With the Armistice came the revolutionary crisis. Those Egyptians who had acquiesced in the British Protectorate as an exceptional measure now hoped for the reward of their patient submission. They expected (as the professions of the British Propaganda Department and the “Principles” of President Wilson had led them to expect) the declaration of the Independence of Egypt. They were not even admitted to the Peace Conference; and their demand so to be was answered by a tightening of the martial law and an intensified censorship.
Under these circumstances a new Nationalist Party came into being. Its leaders (notably Zagloul Pasha) were deported and then (March, 1919) at last, Egyptian patience was exhausted and the country rose in rebellion—to be crushed in the normal “Black and Tan” manner. Although the rebellion, as such, failed disturbances of one kind and another have continued intermittently ever since.
General Allenby tried to keep the British Troops in the background, but as the native police for the most part share in the National enthusiasm this policy had to be modified. Lord Milner attempted to patch up a truce by means of a “mission to inquire” which duly inquired—from behind machine guns and death the shadow of encircling aircraft—the inquiry being rigidly boycotted by all sections of the native community. Industrial strikes, for the first time in the history of Egypt, became an everyday occurrence.
The situation as it stands is that the British Government are seeking to impose upon Egypt a sort of tame administration which will look something like independence, and be nothing of the sort. The native Egyptians persist in their demand for independence; and hence, cavalry charges, fusillades, riots and birchings.
The British Press, with its characteristic impudence (and still more characteristic confidence in the gullibility of its public), seeks to represent the present disturbances as purely directed against Greeks. It carefully conceals the fact that such “Greeks” as there are in Cairo and Alexandria are large employers of labour and their hangers on, so that anything of the nature of proletarian unrest must take the form of hostility to “Greeks” and other “foreigners” to Egypt. Moreover the maintenance of British Rule demands a close solidarity between the agents of that Rule and the financial interests—be they Greek or Barbarian—which provide the only soul actuating its vile body.
Whether at home in Britain or beyond the sea in Ireland, Egypt or India the record of “English ideas of Government” is the same. For those who have all that there is to have—yea and more a1so! From those who have not shall be taken away even the hope which is all they have!

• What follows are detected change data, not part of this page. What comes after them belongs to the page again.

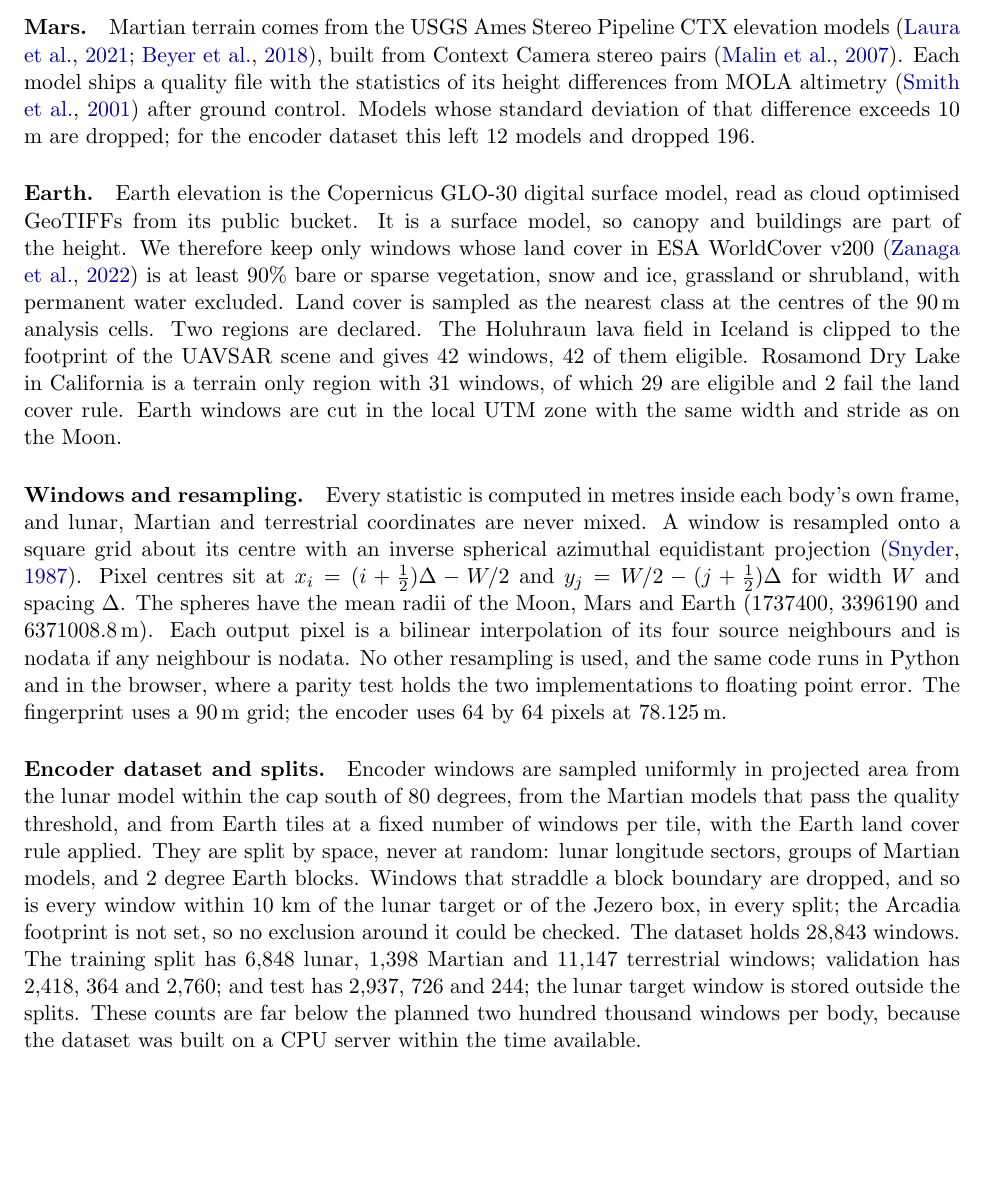
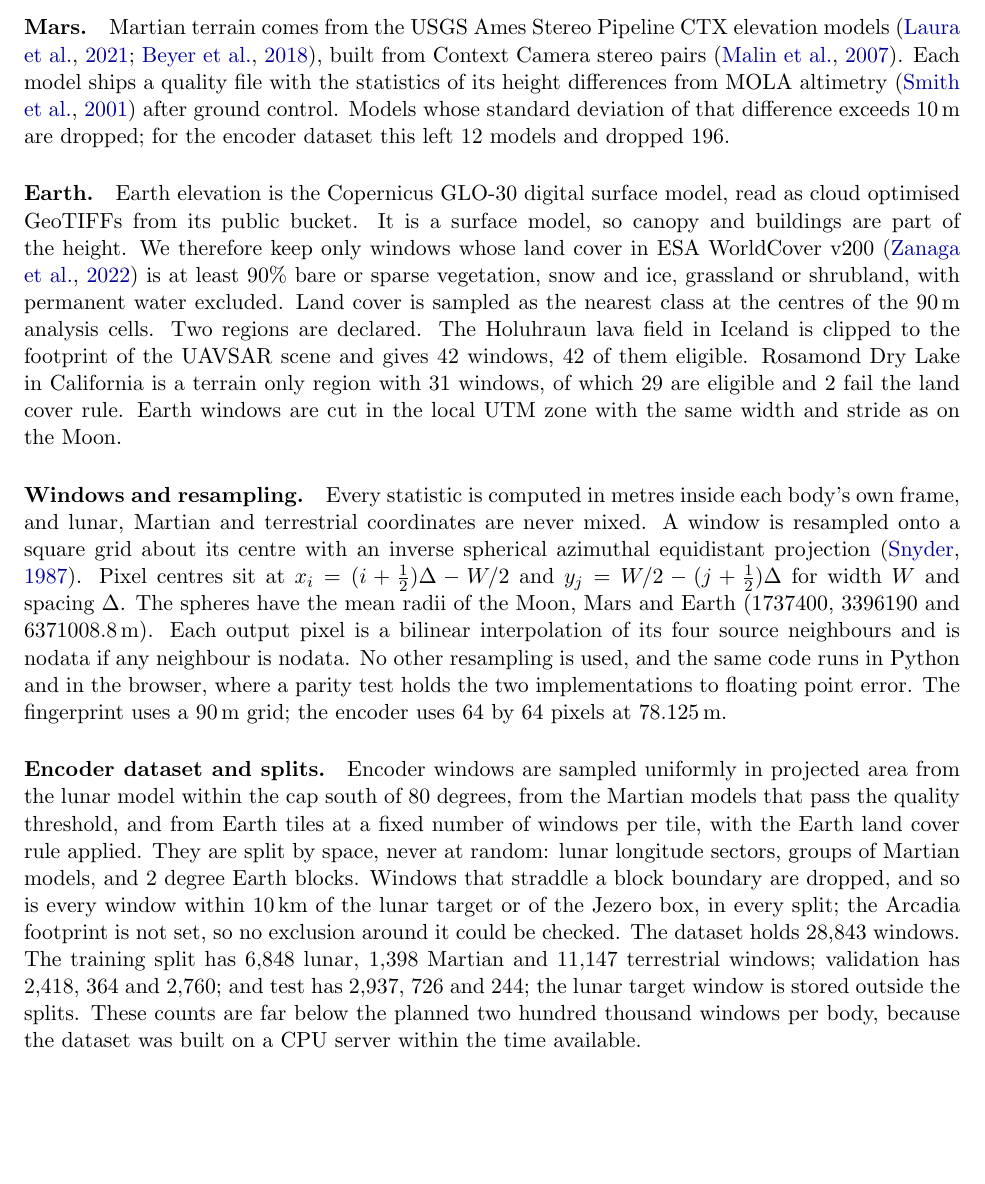
Before and after one commit to Julian-AT/nasa-space-apps-challange, a LaTeX paper (paper/main.tex, which reads paper/data.tex): part of page 6 of 24, cut so that both start at the same text, the shorter picture padded with empty space. Compiled offline with pdfLaTeX.

Commit message:
style(t16): thin spaces in two data section units
Co-Authored-By: Claude Opus 5.5 <noreply@anthropic.com>

```diff
--- a/paper/data.tex
+++ b/paper/data.tex
@@ -39,7 +39,7 @@ because no permanent shadow product was qualified for this window.
 
 \paragraph{Mars.} Martian terrain comes from the USGS Ames Stereo Pipeline CTX elevation models
 \citep{laura2021,beyer2018}, built from Context Camera stereo pairs \citep{malin2007}. Each model
-ships a quality file with the statistics of its height differences from MOLA altimetry \citep{smith2001} after ground control. Models whose standard deviation of that difference exceeds 10 m are dropped; for the encoder dataset this left \MarsDtmsUsed{} models and dropped \MarsDtmsDropped.
+ships a quality file with the statistics of its height differences from MOLA altimetry \citep{smith2001} after ground control. Models whose standard deviation of that difference exceeds 10\,m are dropped; for the encoder dataset this left \MarsDtmsUsed{} models and dropped \MarsDtmsDropped.
 
 \paragraph{Earth.} Earth elevation is the Copernicus GLO-30 digital surface model, read as cloud
 optimised GeoTIFFs from its public bucket. It is a surface model, so canopy and buildings are part
@@ -65,4 +65,4 @@ parity test holds the two implementations to floating point error. The fingerpri
 \ConfigGridM\,m grid; the encoder uses \ConfigInputPx{} by \ConfigInputPx{} pixels at
 \ConfigInputSpacing\,m.
 
-\paragraph{Encoder dataset and splits.} Encoder windows are sampled uniformly in projected area from the lunar model within the cap south of 80 degrees, from the Martian models that pass the quality threshold, and from Earth tiles at a fixed number of windows per tile, with the Earth land cover rule applied. They are split by space, never at random: lunar longitude sectors, groups of Martian models, and 2 degree Earth blocks. Windows that straddle a block boundary are dropped, and so is every window within 10 km of the lunar target or of the Jezero box, in every split; the Arcadia footprint is not set, so no exclusion around it could be checked. The dataset holds \DatasetWindows{} windows. The training split has \DatasetMoonWindows{} lunar, \DatasetMarsWindows{} Martian and \DatasetEarthWindows{} terrestrial windows; validation has \DatasetMoonVal, \DatasetMarsVal{} and \DatasetEarthVal; and test has \DatasetMoonTest, \DatasetMarsTest{} and \DatasetEarthTest; the lunar target window is stored outside the splits. These counts are far below the planned two hundred thousand windows per body, because the dataset was built on a CPU server within the time available.
+\paragraph{Encoder dataset and splits.} Encoder windows are sampled uniformly in projected area from the lunar model within the cap south of 80 degrees, from the Martian models that pass the quality threshold, and from Earth tiles at a fixed number of windows per tile, with the Earth land cover rule applied. They are split by space, never at random: lunar longitude sectors, groups of Martian models, and 2 degree Earth blocks. Windows that straddle a block boundary are dropped, and so is every window within 10\,km of the lunar target or of the Jezero box, in every split; the Arcadia footprint is not set, so no exclusion around it could be checked. The dataset holds \DatasetWindows{} windows. The training split has \DatasetMoonWindows{} lunar, \DatasetMarsWindows{} Martian and \DatasetEarthWindows{} terrestrial windows; validation has \DatasetMoonVal, \DatasetMarsVal{} and \DatasetEarthVal; and test has \DatasetMoonTest, \DatasetMarsTest{} and \DatasetEarthTest; the lunar target window is stored outside the splits. These counts are far below the planned two hundred thousand windows per body, because the dataset was built on a CPU server within the time available.
```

In the dark days of the war nothing provoked official British indignation so much as the suggestion that the Germans really thought themselves able to rule the earth better than anybody else. In the dark days of the peace nothing provokes the same indignant wrath so much as a suggestion that the British Empire is not able to rule everybody better than they can possibly do it themselves. This is the Pax Britannica before which the Morning Post burns incense and at whose shrine “Thy Servant Alfred” functions as Grand Lama!
Not until the Proletarians of Britain learn to respect themselves as men should will there be a chance of relief from the greatest and most disgusting humbug that ever reared it shame blatant over all the earth.